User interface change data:
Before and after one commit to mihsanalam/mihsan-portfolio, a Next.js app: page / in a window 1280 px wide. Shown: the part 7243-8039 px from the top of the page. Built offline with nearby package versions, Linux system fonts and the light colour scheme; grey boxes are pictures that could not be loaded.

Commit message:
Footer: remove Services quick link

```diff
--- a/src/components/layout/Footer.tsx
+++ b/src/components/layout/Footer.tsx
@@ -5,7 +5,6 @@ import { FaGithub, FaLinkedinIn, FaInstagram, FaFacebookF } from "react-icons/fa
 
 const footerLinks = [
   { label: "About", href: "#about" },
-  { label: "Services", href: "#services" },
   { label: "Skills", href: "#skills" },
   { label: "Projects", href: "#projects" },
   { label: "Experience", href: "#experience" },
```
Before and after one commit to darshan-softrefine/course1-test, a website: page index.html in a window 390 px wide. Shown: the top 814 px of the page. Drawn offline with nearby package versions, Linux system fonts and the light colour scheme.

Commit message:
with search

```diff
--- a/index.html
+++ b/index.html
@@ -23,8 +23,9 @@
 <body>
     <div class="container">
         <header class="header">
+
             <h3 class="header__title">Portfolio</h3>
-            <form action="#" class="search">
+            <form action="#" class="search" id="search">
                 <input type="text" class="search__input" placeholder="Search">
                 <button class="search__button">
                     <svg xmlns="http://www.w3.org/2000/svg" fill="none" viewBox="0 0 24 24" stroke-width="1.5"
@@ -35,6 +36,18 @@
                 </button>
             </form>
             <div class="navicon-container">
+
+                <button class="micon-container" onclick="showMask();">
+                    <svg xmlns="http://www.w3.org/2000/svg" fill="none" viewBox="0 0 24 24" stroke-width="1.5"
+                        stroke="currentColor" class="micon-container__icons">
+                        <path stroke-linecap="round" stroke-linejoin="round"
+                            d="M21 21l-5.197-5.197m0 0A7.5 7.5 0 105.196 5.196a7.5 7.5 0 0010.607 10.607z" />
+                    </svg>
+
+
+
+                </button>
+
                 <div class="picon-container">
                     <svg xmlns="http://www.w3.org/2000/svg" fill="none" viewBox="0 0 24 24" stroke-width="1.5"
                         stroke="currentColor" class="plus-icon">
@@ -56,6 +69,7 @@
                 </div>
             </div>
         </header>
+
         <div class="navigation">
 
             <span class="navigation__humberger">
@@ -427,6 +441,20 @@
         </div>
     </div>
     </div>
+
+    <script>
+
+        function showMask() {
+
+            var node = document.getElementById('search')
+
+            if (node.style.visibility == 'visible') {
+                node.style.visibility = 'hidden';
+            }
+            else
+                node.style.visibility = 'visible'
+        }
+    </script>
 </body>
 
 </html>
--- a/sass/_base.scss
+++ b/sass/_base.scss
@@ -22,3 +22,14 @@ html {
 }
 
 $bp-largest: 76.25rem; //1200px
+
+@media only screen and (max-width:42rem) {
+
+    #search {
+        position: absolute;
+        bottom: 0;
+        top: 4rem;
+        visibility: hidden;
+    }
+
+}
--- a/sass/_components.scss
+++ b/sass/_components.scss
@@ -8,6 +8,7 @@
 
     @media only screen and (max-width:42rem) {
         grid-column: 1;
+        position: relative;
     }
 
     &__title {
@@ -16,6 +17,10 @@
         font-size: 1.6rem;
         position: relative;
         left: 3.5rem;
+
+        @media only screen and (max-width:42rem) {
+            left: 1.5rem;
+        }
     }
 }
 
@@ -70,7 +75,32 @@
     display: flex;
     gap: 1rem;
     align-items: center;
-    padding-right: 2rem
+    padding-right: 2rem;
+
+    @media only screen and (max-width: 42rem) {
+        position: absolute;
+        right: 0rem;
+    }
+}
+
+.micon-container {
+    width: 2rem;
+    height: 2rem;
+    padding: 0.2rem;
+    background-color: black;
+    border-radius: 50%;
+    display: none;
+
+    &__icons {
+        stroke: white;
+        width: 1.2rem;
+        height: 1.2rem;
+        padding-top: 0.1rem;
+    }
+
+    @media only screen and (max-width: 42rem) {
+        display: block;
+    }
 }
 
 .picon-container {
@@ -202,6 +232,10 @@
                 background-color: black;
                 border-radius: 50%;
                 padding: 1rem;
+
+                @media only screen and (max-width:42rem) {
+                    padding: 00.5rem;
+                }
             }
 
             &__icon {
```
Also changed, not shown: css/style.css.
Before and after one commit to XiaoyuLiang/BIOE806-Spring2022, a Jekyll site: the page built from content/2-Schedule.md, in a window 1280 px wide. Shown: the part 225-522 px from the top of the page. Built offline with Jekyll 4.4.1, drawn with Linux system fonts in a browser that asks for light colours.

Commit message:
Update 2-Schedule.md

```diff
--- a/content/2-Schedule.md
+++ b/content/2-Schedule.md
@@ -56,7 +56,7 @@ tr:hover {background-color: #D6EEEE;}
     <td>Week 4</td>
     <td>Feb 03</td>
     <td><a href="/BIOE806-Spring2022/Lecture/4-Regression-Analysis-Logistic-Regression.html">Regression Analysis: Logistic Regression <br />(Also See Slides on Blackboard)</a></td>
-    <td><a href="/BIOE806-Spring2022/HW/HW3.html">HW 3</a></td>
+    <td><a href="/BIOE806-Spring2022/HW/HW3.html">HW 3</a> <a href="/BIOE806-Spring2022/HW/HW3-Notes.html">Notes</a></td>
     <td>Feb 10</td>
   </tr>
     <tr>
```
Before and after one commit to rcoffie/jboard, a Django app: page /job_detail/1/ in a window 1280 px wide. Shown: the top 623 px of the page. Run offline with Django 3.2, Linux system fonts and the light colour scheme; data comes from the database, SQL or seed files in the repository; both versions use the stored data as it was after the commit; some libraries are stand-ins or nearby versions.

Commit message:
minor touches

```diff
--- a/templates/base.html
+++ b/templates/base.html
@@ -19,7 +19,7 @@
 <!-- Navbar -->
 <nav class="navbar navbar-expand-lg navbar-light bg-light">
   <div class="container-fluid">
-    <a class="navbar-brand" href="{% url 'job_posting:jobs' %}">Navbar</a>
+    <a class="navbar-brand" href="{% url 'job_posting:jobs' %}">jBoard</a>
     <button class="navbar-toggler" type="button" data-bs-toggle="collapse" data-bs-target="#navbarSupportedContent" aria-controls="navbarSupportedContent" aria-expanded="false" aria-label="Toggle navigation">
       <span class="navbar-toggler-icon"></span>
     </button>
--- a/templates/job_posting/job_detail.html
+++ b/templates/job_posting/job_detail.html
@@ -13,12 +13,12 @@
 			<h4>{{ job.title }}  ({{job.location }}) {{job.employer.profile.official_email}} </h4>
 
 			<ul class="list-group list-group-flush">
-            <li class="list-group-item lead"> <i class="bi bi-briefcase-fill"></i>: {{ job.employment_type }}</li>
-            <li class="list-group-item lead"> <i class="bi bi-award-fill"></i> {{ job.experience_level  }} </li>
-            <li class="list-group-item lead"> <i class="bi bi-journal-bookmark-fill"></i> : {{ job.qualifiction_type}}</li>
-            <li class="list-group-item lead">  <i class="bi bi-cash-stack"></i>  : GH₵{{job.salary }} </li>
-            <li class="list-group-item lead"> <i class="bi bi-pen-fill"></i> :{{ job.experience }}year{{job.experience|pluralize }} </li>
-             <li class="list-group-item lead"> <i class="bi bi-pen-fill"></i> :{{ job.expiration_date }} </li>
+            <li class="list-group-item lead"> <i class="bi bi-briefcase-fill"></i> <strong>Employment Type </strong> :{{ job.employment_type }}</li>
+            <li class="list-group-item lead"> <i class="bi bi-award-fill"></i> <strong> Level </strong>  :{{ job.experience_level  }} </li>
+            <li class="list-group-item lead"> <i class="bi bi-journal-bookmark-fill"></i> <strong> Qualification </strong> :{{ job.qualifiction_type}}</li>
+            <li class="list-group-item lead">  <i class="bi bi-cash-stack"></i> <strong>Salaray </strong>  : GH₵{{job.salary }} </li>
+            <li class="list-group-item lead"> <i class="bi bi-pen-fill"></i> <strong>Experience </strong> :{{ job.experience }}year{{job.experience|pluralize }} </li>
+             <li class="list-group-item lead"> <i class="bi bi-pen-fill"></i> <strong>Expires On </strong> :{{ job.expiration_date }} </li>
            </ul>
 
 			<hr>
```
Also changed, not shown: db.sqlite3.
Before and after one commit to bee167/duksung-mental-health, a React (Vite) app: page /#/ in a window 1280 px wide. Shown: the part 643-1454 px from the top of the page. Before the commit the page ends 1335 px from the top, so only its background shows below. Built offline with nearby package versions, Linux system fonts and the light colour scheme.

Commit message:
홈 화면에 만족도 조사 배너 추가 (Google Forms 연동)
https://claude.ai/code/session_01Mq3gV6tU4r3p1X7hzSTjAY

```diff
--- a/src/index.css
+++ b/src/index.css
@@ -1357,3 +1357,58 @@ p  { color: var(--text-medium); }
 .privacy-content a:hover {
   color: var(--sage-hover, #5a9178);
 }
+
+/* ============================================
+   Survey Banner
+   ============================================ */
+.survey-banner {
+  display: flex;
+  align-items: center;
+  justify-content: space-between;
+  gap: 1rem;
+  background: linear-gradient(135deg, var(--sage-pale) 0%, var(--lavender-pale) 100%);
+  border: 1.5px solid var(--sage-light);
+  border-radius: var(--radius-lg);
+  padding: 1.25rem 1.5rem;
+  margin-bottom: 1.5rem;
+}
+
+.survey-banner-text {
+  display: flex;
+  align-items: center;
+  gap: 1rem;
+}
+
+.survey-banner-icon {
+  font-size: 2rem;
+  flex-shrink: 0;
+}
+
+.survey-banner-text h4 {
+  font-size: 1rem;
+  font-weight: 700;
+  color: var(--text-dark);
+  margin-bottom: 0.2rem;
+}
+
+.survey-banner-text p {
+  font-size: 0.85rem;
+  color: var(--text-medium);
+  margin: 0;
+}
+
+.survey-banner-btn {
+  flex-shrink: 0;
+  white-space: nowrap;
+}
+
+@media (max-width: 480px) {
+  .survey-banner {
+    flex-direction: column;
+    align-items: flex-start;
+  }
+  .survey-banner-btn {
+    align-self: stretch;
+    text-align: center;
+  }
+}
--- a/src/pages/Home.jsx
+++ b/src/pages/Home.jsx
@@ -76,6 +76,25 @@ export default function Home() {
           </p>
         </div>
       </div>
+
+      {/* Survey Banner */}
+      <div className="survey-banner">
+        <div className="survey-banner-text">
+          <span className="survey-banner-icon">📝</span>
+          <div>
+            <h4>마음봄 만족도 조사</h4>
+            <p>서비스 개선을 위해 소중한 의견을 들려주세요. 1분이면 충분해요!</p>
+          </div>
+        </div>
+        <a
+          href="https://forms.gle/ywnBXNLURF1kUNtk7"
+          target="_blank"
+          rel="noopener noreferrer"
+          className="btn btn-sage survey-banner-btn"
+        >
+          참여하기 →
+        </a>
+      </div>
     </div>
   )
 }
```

• **Work to complete**
Which lines above contain the word "screen"? Copy all of them.

• **Task output**
+@media only screen and (max-width:42rem) {
     @media only screen and (max-width:42rem) {
+        @media only screen and (max-width:42rem) {
+    @media only screen and (max-width: 42rem) {
+    @media only screen and (max-width: 42rem) {
+                @media only screen and (max-width:42rem) {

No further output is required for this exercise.